4. Purely from a technical point of view and as a matter of law, certainly the contention of the learned Counsel for the petitioner is well-founded. But the only question is, on the facts and circumstances of this case, is there any justification for this Court interfering with the order of the appellate Authority, under Section 115 of the Civil Procedure Code?
5. The exercise of the revisional powers of the High Court under Section 115, Civil Procedure Code, is purely discretionary. The High Court will not take a technical view and necessarily interfere in every case, where an order is wrong and even improper, if such interference will produce hardship or injustice. The revisional jurisdiction of the Court is intended to secure and subserve and ends of Justice and not to deny or defect it. If interference in a particular case will result in hardship or injustice to a party, the High Court will be justified in refusing to interfere in the exercise of its revisional jurisdiction, even if the order is found to be one without jurisdiction. In this particular case, I have already referred to the fact that, when the respondent moved the civil Court, the petitioner took up the stand that the civil Court had no jurisdiction and, when, subsequently, the respondent moved the Rent Controller, the petitioner took up a reverse stand, though it may be justified on the position of law as it stood then, that the Rent Controller had no Jurisdiction and only the civil Court had jurisdiction. In view of this, interference with the order of the Lower Court in this case will render the respondent without any remedy to obtain possession of the land in question, notwithstanding the fact that the petitioner has committed default in the payment of rent and the bona fide requirements of the respondent has been admitted. Even if the respondent filed another suit, the petitioner may contend that the same is barred by resjudicata in view of the previous proceedings instituted in the civil Court, and may prolong the proceedings. Hence, in my opinion this is not a proper case in which the High Court should interfere with the order of the lower Court.

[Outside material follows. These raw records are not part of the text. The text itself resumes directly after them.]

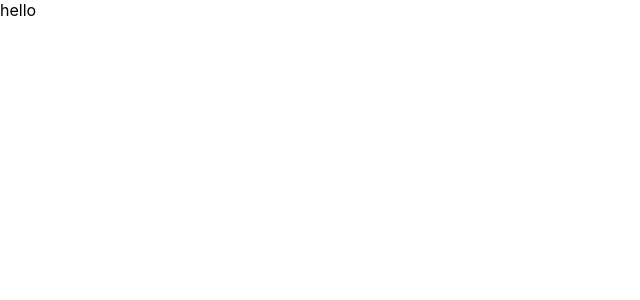
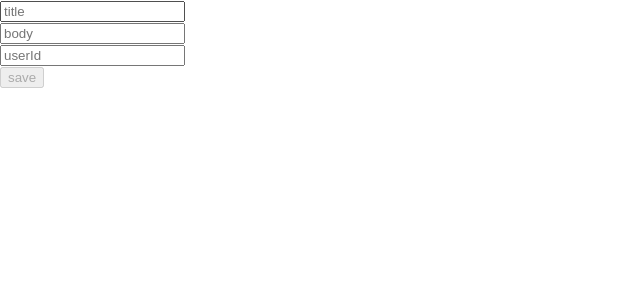
Before and after one commit to RepeatCommit/react_2024, a React (Create React App) app: page / in a window 1280 px wide. Shown: the top 300 px of the page, without its empty margins (0-640 px from the left). Built offline with nearby package versions, Linux system fonts and the light colour scheme.

Commit message:
Lesson 5 Forms

```diff
--- a/package.json
+++ b/package.json
@@ -15,7 +15,10 @@
     "react-scripts": "5.0.1",
     "typescript": "^4.9.5",
     "web-vitals": "^2.1.4",
-    "axios": "^1.7.7"
+    "axios": "^1.7.7",
+    "react-hook-form": "^7.53.1",
+    "joi": "^17.13.3",
+    "@hookform/resolvers": "^3.9.0"
   },
   "scripts": {
     "start": "react-scripts start",
--- a/src/App.tsx
+++ b/src/App.tsx
@@ -1,10 +1,11 @@
 import React from 'react';
 import './App.css';
+import FormComponent from "./component/FormComponent";
 
 function App() {
   return (
     <>
-      hello
+     <FormComponent/>
     </>
   );
 }
--- /dev/null
+++ b/src/component/FormComponent.tsx
@@ -0,0 +1,54 @@
+import React from 'react';
+import {useForm} from "react-hook-form";
+import {joiResolver} from "@hookform/resolvers/joi";
+import {postValidator} from "../validators/post.validator";
+import {FormPost} from "../model/FormPost";
+import {apiService} from "../service/api.service";
+
+
+
+
+
+const FormComponent = () => {
+
+    const {handleSubmit, register, formState:{errors, isValid
+
+        }} = useForm<FormPost>({mode: 'all', resolver:joiResolver(postValidator)});
+
+    const customHandler = (dataFromForm:FormPost) => {
+
+        apiService.post.savePost(dataFromForm);
+
+    };
+
+    return (
+
+        <form onSubmit={handleSubmit(customHandler)}>
+            <div>
+                <label>
+                    <input type="text" placeholder={'title'} {...register('title')}/>
+                    {errors.title && <p>{errors.title.message}</p>}
+                </label>
+            </div>
+            <div>
+                <label>
+                    <input type="text" placeholder={'body'} {...register('body')}/>
+                    {errors.body && <p>{errors.body.message}</p>}
+
+                </label>
+            </div>
+
+            <div>
+                <label>
+                    <input type="text" placeholder={'userId'} {...register('userId')}/>
+                    {errors.userId && <p>{errors.userId.message}</p>}
+
+                </label>
+            </div>
+
+            <button disabled={!isValid}>save</button>
+        </form>
+    );
+};
+
+export default FormComponent;
--- /dev/null
+++ b/src/model/FormPost.ts
@@ -0,0 +1,6 @@
+export type FormPost ={
+    title: string,
+    body: string,
+    userId: string,
+
+}
--- /dev/null
+++ b/src/model/IPost.ts
@@ -0,0 +1,5 @@
+import {FormPost} from "./FormPost";
+
+export interface IPost extends FormPost {
+    id:number;
+}
--- /dev/null
+++ b/src/service/api.service.ts
@@ -0,0 +1,18 @@
+import axios from 'axios';
+import {FormPost} from "../model/FormPost";
+
+
+let axiosInstance =  axios.create({
+    baseURL: 'https://jsonplaceholder.typicode.com',
+});
+
+export  const apiService = {
+    post:{
+        savePost: async (data:FormPost)=>{
+      const response = await axiosInstance.post('/posts',data)
+
+       console.log(response);
+        }
+    }
+
+}
--- /dev/null
+++ b/src/validators/post.validator.ts
@@ -0,0 +1,22 @@
+import Joi from "joi";
+
+export const postValidator = Joi.object({
+
+
+    title: Joi.string().min(4).max(10).required().messages({
+        'string.min':'must have at least 4 characters',
+        'string.max':'must have no longer 10 characters',
+
+    }),
+
+    body: Joi.string().min(5).max(250).required(). messages({
+        'string.min':'body must be at least 5 characters',
+        'string.max':'body must be no longer 250 characters',
+    }),
+
+    userId: Joi.string().min(5).max(255).required().messages({
+        'number.min':'must be more than 5 characters',
+        'number.max':'must be less than 255 characters',
+    }),
+
+})
```
Also changed, not shown: 1 other file (tests, documents, lock files or other folders).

6. Over and above this, before the appellate Authority, three points were raised for decision. The first point was whether the tenant was guilty of wilful default in the payment of rent. The second point was whether the claim that the appellant (Respondent) required the premises for his own occupation was a bona fide one. The third point was with regard to the maintainability of the petition before the Rent Controller. Learned Counsel appearing for the petitioner before the appellate Court gave up the first two points, did not advance any arguments on those points and argued only on the technical point that the Rent Controller had no jurisdiction. I am taking note of this aspect as well, for the purpose of declining to interfere in the exercise of my jurisdiction under Section 115 of the Civil Procedure Code with the order of the Rent Controller as well as the appellate Authority, in this case.

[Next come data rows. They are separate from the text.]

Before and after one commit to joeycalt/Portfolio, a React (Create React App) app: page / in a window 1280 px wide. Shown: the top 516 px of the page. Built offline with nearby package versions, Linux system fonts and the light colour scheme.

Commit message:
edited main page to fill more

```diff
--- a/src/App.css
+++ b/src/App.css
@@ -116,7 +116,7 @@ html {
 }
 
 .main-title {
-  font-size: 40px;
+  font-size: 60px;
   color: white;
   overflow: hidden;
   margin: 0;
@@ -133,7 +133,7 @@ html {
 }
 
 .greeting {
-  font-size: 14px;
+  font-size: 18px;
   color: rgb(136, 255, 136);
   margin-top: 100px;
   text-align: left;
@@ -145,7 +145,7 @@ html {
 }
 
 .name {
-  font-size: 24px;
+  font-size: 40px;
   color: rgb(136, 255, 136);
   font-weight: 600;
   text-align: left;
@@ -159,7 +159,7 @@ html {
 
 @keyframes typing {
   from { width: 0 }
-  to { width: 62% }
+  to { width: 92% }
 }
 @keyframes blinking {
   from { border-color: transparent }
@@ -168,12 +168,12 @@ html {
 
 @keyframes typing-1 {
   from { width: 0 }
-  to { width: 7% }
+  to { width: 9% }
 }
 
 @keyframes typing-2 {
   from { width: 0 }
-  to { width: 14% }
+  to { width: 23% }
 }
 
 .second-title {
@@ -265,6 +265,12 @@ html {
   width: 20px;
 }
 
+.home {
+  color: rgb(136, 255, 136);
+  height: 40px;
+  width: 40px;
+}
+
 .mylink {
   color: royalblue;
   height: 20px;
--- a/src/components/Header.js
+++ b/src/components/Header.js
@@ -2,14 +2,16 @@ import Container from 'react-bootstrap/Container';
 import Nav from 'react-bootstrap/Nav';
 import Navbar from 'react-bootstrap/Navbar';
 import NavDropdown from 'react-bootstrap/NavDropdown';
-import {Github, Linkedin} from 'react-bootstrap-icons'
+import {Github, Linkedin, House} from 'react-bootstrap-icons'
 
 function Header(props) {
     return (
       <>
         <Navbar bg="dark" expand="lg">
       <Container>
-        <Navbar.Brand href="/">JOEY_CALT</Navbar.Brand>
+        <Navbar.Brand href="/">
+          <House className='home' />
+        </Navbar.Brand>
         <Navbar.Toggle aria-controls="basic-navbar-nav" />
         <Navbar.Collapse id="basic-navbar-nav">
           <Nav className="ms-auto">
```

7. Consequently, the civil revision petition fails and is dismissed.